*** Begin section ***

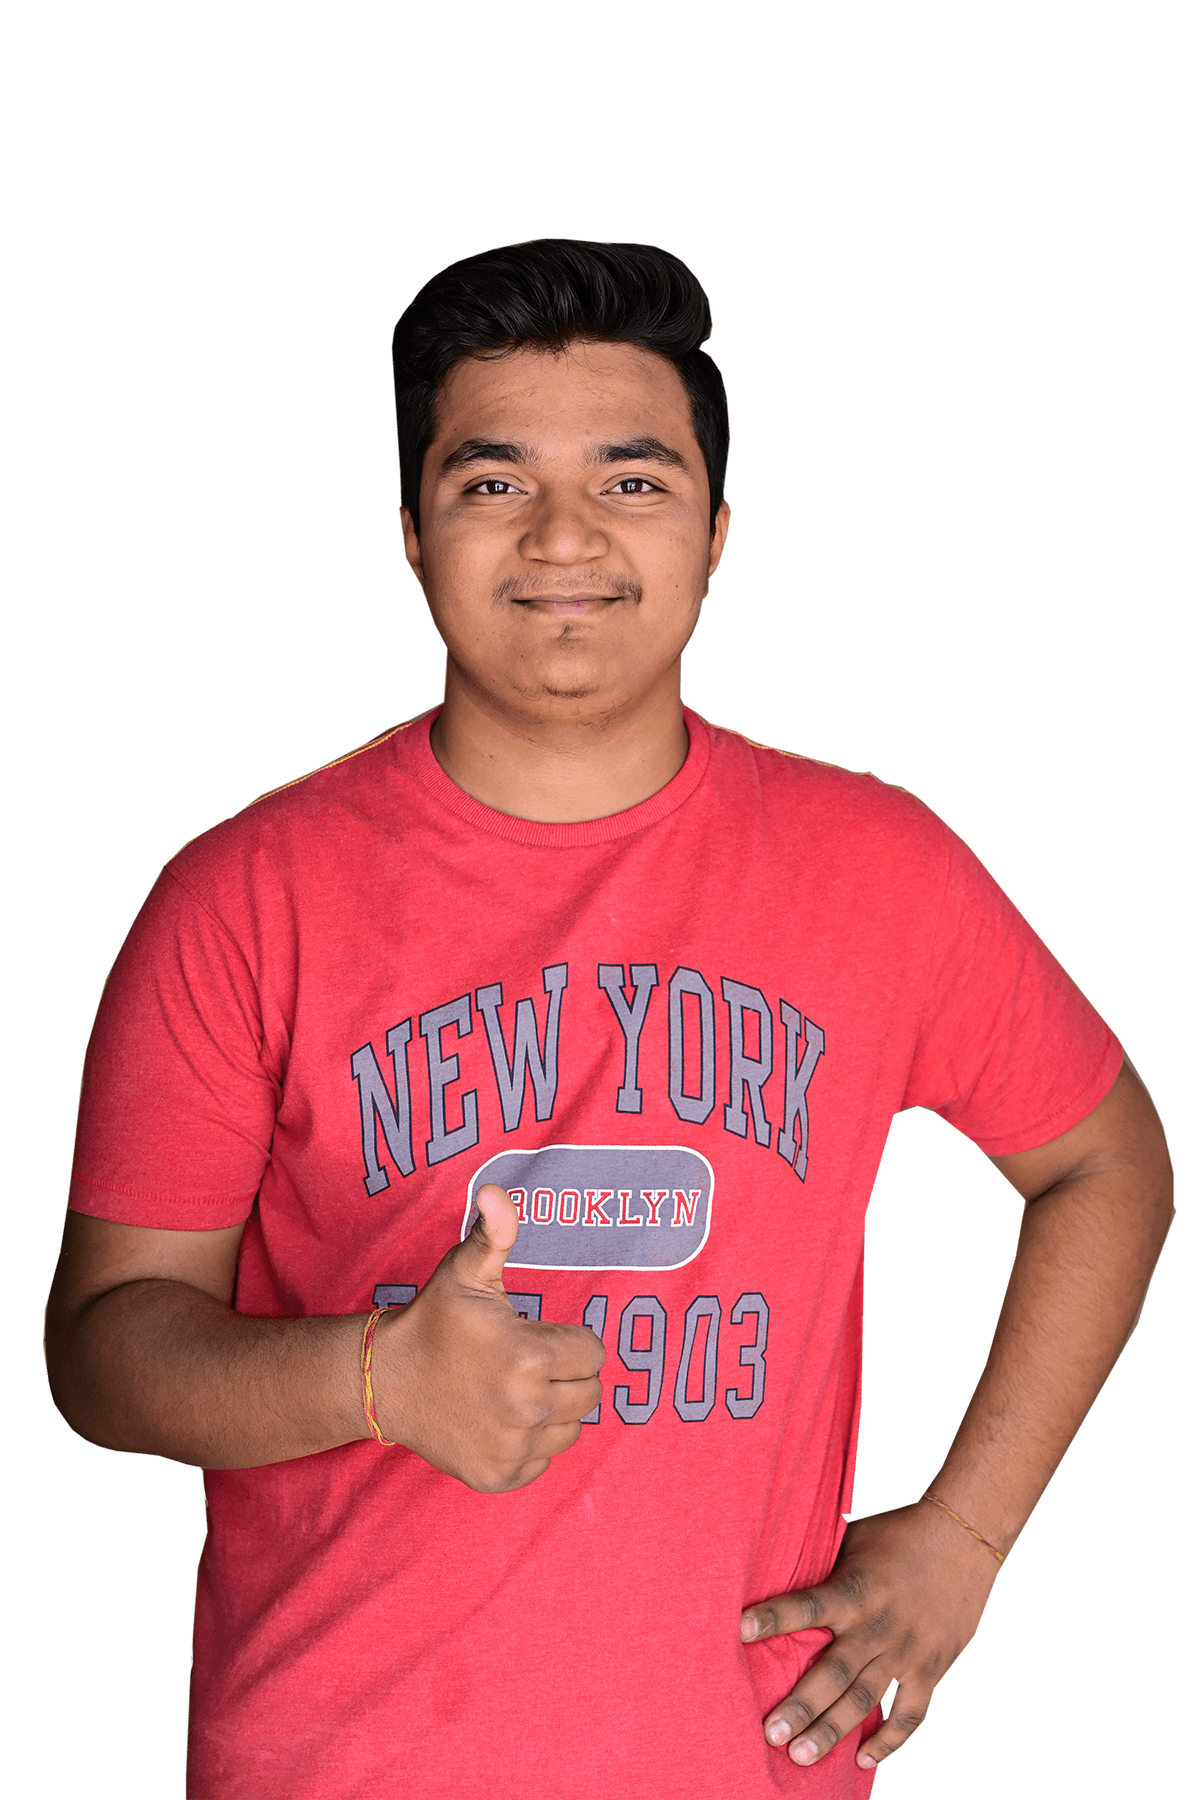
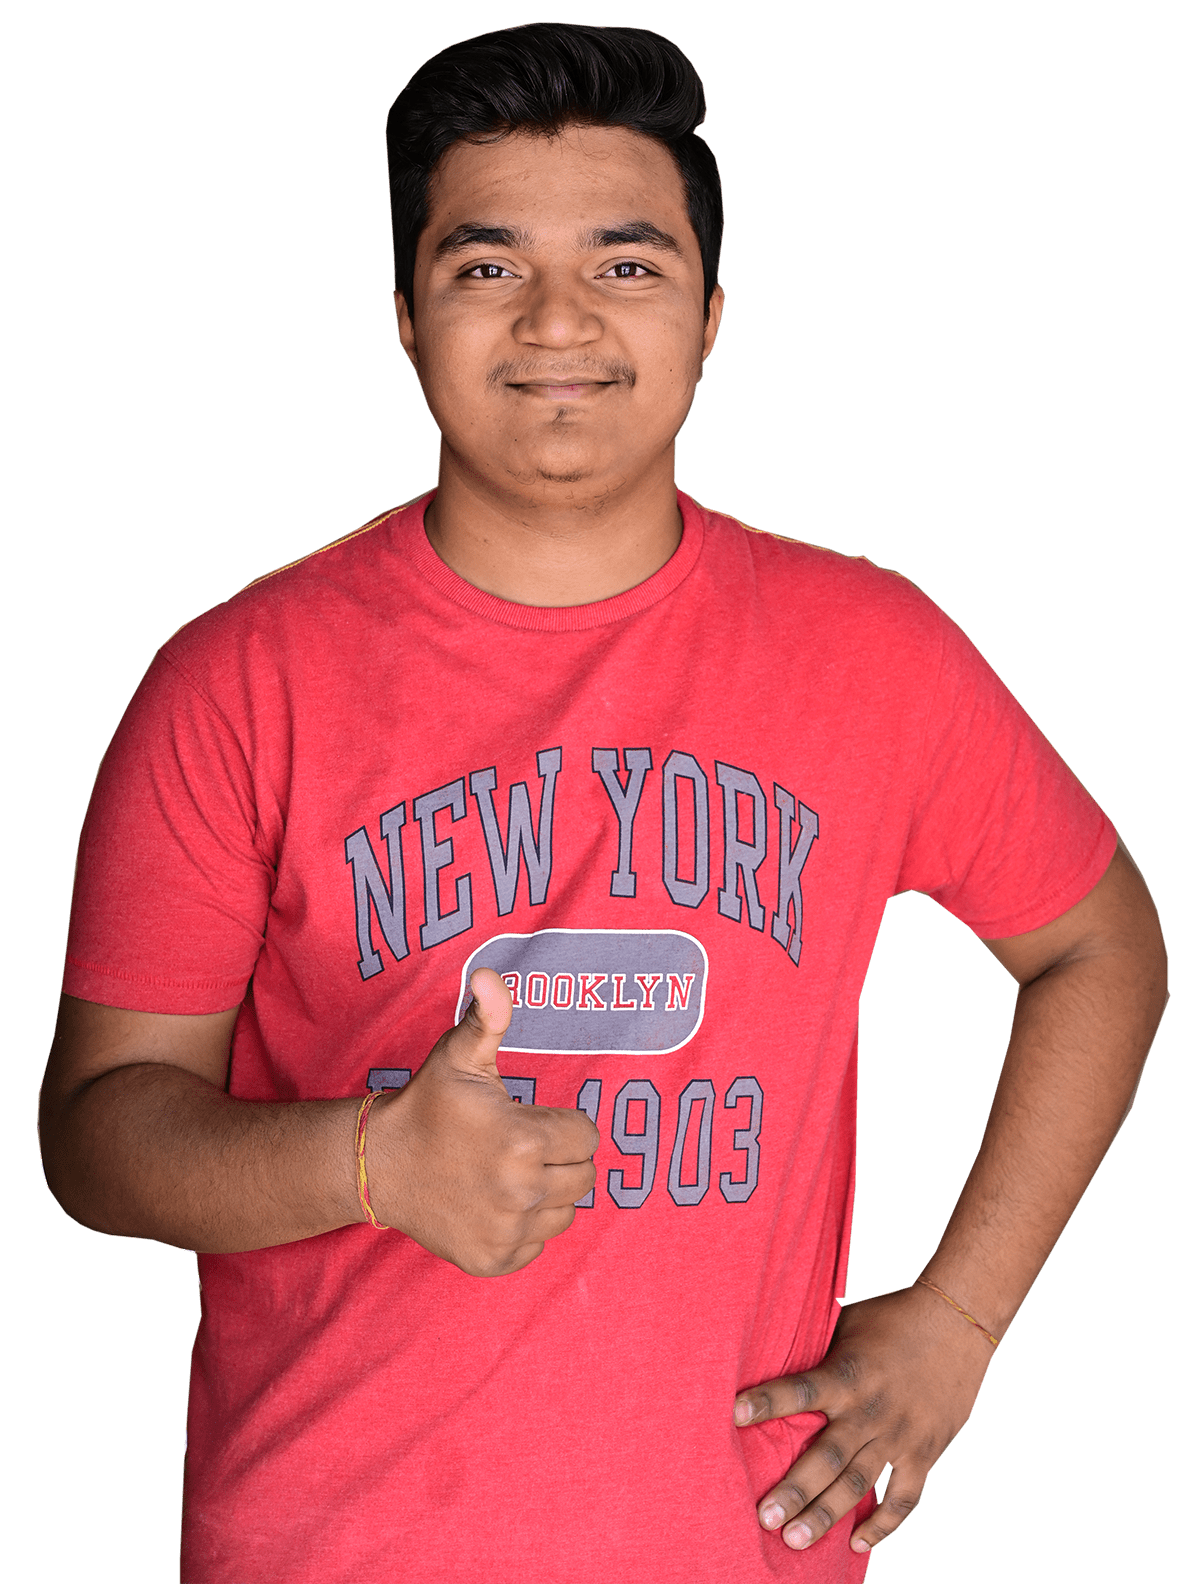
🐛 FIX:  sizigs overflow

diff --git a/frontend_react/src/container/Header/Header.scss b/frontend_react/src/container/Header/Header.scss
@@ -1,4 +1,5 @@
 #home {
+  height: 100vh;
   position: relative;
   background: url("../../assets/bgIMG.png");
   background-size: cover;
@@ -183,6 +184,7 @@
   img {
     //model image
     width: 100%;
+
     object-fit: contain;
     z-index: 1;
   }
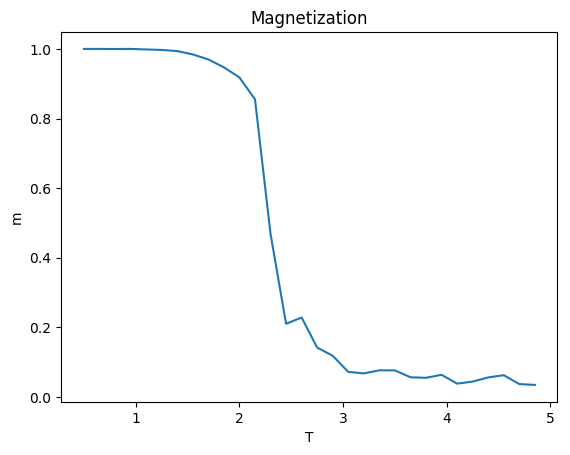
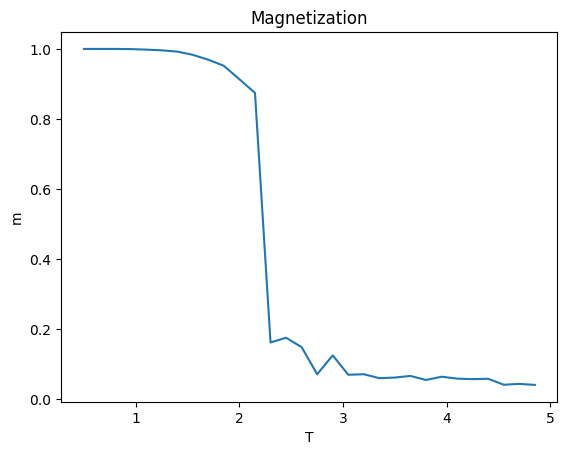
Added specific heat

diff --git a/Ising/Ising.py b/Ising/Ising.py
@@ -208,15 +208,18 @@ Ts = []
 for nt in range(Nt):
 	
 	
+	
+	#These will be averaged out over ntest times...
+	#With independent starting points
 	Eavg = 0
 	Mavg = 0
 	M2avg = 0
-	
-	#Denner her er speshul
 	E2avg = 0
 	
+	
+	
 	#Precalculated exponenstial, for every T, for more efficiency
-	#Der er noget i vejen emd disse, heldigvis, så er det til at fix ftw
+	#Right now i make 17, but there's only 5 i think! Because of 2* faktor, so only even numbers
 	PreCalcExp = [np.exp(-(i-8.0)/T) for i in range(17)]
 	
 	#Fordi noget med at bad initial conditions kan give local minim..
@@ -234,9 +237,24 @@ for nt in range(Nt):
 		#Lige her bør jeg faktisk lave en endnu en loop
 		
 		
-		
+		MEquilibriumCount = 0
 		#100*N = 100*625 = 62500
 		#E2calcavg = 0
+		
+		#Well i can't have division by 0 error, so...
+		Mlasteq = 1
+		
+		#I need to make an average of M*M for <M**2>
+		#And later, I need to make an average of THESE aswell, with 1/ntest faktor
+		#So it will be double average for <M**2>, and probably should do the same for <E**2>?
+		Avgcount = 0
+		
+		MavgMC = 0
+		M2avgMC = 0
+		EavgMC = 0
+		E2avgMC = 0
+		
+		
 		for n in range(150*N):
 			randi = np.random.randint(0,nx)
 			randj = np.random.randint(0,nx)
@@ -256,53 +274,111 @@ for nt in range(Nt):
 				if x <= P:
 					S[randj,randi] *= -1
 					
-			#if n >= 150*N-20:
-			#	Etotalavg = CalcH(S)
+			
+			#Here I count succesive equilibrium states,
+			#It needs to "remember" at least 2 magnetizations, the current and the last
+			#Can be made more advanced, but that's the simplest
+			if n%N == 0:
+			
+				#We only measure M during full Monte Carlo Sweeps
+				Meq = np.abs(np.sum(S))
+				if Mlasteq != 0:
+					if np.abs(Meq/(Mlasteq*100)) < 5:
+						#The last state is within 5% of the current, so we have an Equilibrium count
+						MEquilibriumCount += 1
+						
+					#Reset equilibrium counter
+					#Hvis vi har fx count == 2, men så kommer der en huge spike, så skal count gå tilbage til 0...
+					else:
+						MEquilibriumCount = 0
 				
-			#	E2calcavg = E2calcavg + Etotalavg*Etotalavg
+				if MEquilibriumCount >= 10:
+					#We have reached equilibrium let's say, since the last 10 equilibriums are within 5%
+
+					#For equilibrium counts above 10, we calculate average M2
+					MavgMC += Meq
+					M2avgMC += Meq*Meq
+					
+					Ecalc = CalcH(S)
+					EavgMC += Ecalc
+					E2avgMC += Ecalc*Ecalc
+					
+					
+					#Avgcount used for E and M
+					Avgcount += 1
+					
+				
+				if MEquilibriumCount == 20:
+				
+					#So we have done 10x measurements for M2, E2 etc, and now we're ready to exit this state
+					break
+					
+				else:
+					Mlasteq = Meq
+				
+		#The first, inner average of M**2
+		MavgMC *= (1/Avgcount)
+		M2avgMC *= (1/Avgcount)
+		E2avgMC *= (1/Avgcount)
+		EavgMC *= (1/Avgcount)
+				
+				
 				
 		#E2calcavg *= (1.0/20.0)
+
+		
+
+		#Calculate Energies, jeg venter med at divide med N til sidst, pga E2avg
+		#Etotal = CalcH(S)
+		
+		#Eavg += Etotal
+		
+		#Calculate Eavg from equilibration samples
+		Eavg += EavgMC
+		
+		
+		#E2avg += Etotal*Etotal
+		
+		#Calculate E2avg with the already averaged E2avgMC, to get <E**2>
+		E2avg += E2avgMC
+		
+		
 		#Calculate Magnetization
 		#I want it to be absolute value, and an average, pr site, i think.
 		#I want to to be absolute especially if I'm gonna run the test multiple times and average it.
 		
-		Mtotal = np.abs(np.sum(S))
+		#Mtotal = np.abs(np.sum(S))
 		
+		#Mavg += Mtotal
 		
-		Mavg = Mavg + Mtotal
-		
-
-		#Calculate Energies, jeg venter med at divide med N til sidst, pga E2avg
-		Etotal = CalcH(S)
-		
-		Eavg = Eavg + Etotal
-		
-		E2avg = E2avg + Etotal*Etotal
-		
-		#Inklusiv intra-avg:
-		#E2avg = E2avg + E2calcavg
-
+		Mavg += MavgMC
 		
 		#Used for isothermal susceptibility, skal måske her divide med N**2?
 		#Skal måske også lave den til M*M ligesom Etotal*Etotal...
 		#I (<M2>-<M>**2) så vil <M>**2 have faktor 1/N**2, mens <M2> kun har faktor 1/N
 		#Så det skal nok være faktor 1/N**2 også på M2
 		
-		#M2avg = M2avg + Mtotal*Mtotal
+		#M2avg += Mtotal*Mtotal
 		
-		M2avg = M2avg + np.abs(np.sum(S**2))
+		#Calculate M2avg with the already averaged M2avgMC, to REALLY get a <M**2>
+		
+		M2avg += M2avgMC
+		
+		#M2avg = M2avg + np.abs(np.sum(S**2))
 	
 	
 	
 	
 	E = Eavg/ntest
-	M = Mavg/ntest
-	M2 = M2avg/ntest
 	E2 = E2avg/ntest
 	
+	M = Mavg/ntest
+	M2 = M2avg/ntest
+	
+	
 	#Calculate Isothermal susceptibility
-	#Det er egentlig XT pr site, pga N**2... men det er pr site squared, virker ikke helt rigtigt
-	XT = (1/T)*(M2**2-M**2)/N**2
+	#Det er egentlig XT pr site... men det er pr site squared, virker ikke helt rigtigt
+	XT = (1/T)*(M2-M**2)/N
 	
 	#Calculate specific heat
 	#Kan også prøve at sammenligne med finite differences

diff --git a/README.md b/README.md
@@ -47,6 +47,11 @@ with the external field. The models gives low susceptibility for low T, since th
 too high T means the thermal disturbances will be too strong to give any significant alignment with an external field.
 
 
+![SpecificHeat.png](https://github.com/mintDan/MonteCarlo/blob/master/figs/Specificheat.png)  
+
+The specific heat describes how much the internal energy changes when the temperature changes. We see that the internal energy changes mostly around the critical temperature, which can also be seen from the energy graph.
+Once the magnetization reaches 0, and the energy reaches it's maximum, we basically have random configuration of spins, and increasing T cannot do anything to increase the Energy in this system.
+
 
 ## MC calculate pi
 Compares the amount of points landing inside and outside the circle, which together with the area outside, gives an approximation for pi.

*** End section ***

Only the lines from the top of the data through the line with "only even numbers" should be quoted, exactly and with both ends kept; skip the pictures.

**YOUR RESPONSE**
🐛 FIX:  sizigs overflow

diff --git a/frontend_react/src/container/Header/Header.scss b/frontend_react/src/container/Header/Header.scss
@@ -1,4 +1,5 @@
 #home {
+  height: 100vh;
   position: relative;
   background: url("../../assets/bgIMG.png");
   background-size: cover;
@@ -183,6 +184,7 @@
   img {
     //model image
     width: 100%;
+
     object-fit: contain;
     z-index: 1;
   }
Added specific heat

diff --git a/Ising/Ising.py b/Ising/Ising.py
@@ -208,15 +208,18 @@ Ts = []
 for nt in range(Nt):
 	
 	
+	
+	#These will be averaged out over ntest times...
+	#With independent starting points
 	Eavg = 0
 	Mavg = 0
 	M2avg = 0
-	
-	#Denner her er speshul
 	E2avg = 0
 	
+	
+	
 	#Precalculated exponenstial, for every T, for more efficiency
-	#Der er noget i vejen emd disse, heldigvis, så er det til at fix ftw
+	#Right now i make 17, but there's only 5 i think! Because of 2* faktor, so only even numbers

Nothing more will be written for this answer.